Introduction and Call to Worship
Jesus our Lord calls us to be a part of his Kingdom, that we may seek first God’s values for our hearts and lives. Let us come before God in worship, praise and thanksgiving, praying for that Kingdom to break here among us.
First Reading Jeremiah 23:1-6
The prophet declares God’s denunciation of the false shepherds of Israel who scatter and destroy the sheep. God will raise up true shepherds for the people and a king who will rule with God’s justice and righteousness.
Second Reading Colossians 1:11-20
The author prays that the Colossian Christians may know the strength of God’s power and that they may live their lives in joyful gratitude. He celebrates the Son, “the image of the invisible God”, through whom all creation is reconciled to God.
Gospel Luke 23:33-43
Jesus is led out to the place of crucifixion, where he is hung between two thieves. One of them scorns Jesus but the repentant thief is promised a place with Christ in paradise.
“Jesus, remember me when you come into your kingdom.” (Luke 23:42)
We really couldn’t wish for more heartfelt and inclusive words as we gather together to celebrate the wonderful festival of Christ the King.
“In the name of the Father and the Son and the Holy Spirit”
Over this last month, the High Altar and your team of clergy have been adorned with the vibrant colour of red. Despite the beard, this is not because I am auditioning for a role of Father Christmas but because red symbolises the blood that throughout the ages men and women of faith have, by the strength of the Holy Spirit, felt the courage to shed in following Our Lord and Saviour’s example; surrendering their lives so that others may, as we have just heard in our Gospel reading, truly encounter a two-way relationship with God.
Within the grand scheme of things, today’s feast of Christ the King is a relatively new celebration in the Church’s liturgical calendar: it was instituted back in 1925 by Pope Pius XI. However, it had the title ‘Our Lord Jesus Christ, the King’ and was celebrated on the last Sunday of October.
Now, if you thought it was only politicians, businessmen and those in the public eye believing it’s necessary to evolve and rebrand themselves, you would be wrong.

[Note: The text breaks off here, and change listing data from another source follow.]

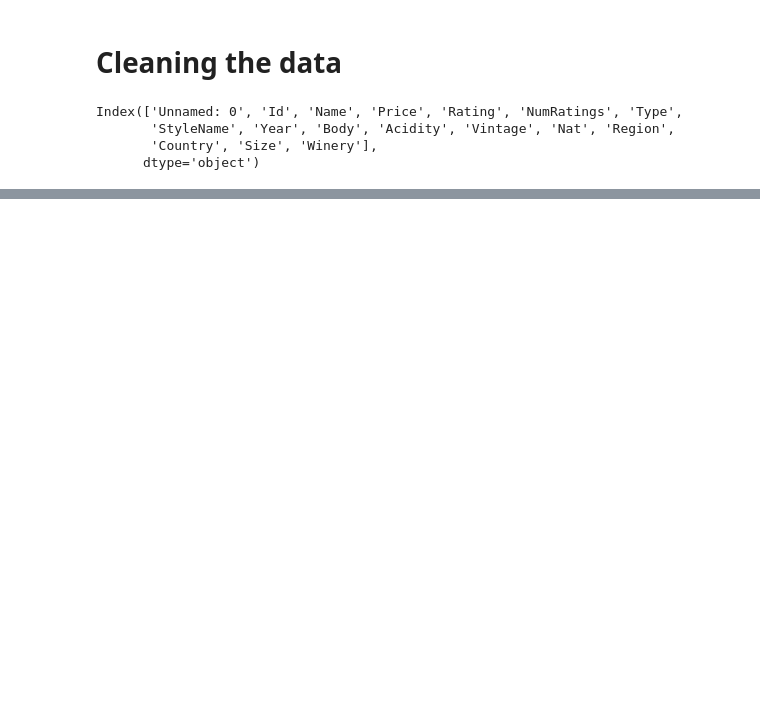
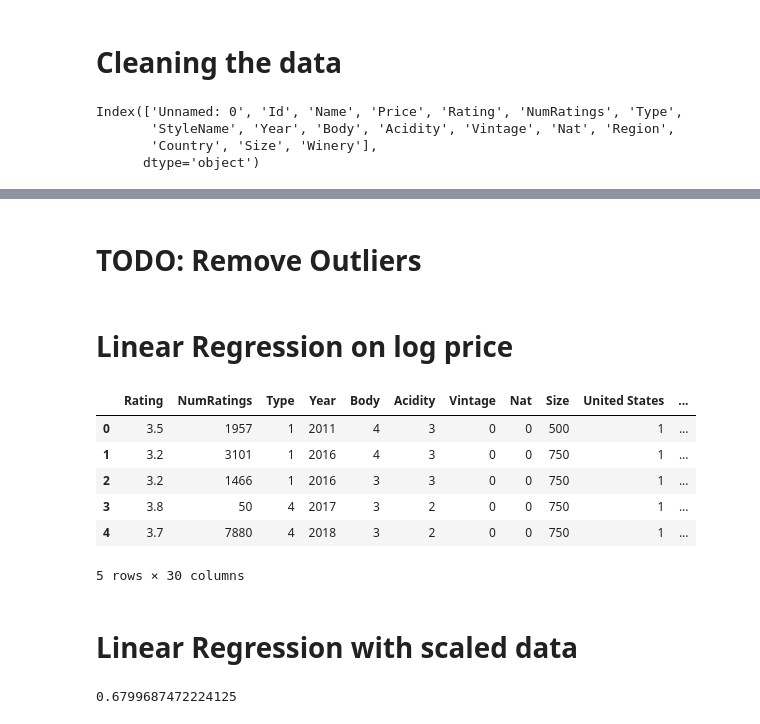
Before and after one commit to vcampos4545/ORIE-4740-Final-Project, a Jupyter notebook: WineDataAnalysis.ipynb, the cells around one changed output, grey strips where cells are left out. Drawn from its saved outputs; the diff is of its cells as text; code cells hidden in the pictures; blank space fills up the shorter version.

```diff
--- a/WineDataAnalysis.ipynb
+++ b/WineDataAnalysis.ipynb
@@ -114,0 +70,33 @@ X_train, X_test = numeric.loc[:index,:], numeric.loc[index:,:]
+# %% [markdown]
+# TODO: Remove Outliers
+# %% [markdown]
+# Linear Regression on log price
+# %%
+#Create X and y
+#Create log price column
+data['log_price'] = np.log(data["Price"])
+
+#X is every column but log price, y is only log price
+X = data.drop(columns=["log_price","Price"])
+y = data[["log_price"]]
+X.head()
+# %% [output]
+|  | Rating | NumRatings | Type | Year | Body | Acidity | Vintage | Nat | Size | United States | ... |
+| 0 | 3.5 | 1957 | 1 | 2011 | 4 | 3 | 0 | 0 | 500 | 1 | ... |
+| 1 | 3.2 | 3101 | 1 | 2016 | 4 | 3 | 0 | 0 | 750 | 1 | ... |
+| 2 | 3.2 | 1466 | 1 | 2016 | 3 | 3 | 0 | 0 | 750 | 1 | ... |
+| 3 | 3.8 | 50 | 4 | 2017 | 3 | 2 | 0 | 0 | 750 | 1 | ... |
+| 4 | 3.7 | 7880 | 4 | 2018 | 3 | 2 | 0 | 0 | 750 | 1 | ... |
+5 rows × 30 columns
+# %% [markdown]
+# Linear Regression with scaled data
+# %%
+#Scale X
+scaler = StandardScaler().fit(X)
+X_scaled = scaler.transform(X)
+X_scaled = pd.DataFrame(X_scaled, columns=X.columns)
+
+reg = LinearRegression().fit(X_scaled, y)
+reg.score(X_scaled, y)
+# %% [output]
+0.6799687472224125
```
Also changed, not shown: parts of 45 cells of this notebook.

In 1969, and clearly under the guidance of the Holy Spirit, Pope Paul VI and his advisors felt a more embracing, welcoming and inclusive title would be ‘Our Lord Jesus Christ, king of the Universe’. They also moved the date to the last Sunday in the Church’s liturgical diary, before we step back a gear and enter the reflective season of Advent.
Perhaps the whole idea of kingship has lost some of its punch compared to the ancient and medieval worlds our ancestors grew up in. In the 21st century, not everybody is as fortunate as the UK to have a devoted monarch like our dear Queen Elizabeth II who, like each one of us, has had her fair share of family issues to cope with but has remained a dependable moral and spiritual foundation for the entire nation.
Yes, possibly as a true mark of humility during her 60-year reign, her political voice has – unfortunately but graciously – taken a step back but her dedication to duty and unfailing service are a treasure to witness and an inspiration to many.
I cannot remember the year but in one Christmas Day speech her modesty once again shone through as she became the first monarch to publicly share with the nation that, although she is a queen, Jesus is her King who, she continued, is the Saviour, the Prince of Peace, who had been the source of light and life in good times but perhaps more importantly also in difficult periods of her life.
Sadly, sometimes the Bible gets bad press as an outdated rule book, whereas in fact it is extremely radical and countercultural in how it views and approaches the way humans express themselves in life.
Take for example the world’s understanding of king or queenship: Ideas of a privileged lifestyle, of ruling over others, of being completely detached from reality even if they do go to Pizza Express in Woking, possibly come to people’s minds. But, time and time again throughout scripture Jesus refreshingly turns this idea on its head.
He is neither precious nor dictatorial or aloof. Rather, he is king of the whole of humanity, a “Servant King”; his kingdom is one of love, service and sacrifice, and most wonderfully, through the Sacrament of Baptism, we are all blessed and encouraged to witness these kingly gifts to the entire world.
If, in our busy lives, we start to forget our Baptism calling, all we need to do is utter those immortal words of the Lord’s Prayer: “Thy kingdom come, thy will be done on earth as it is in Heaven.” Amen.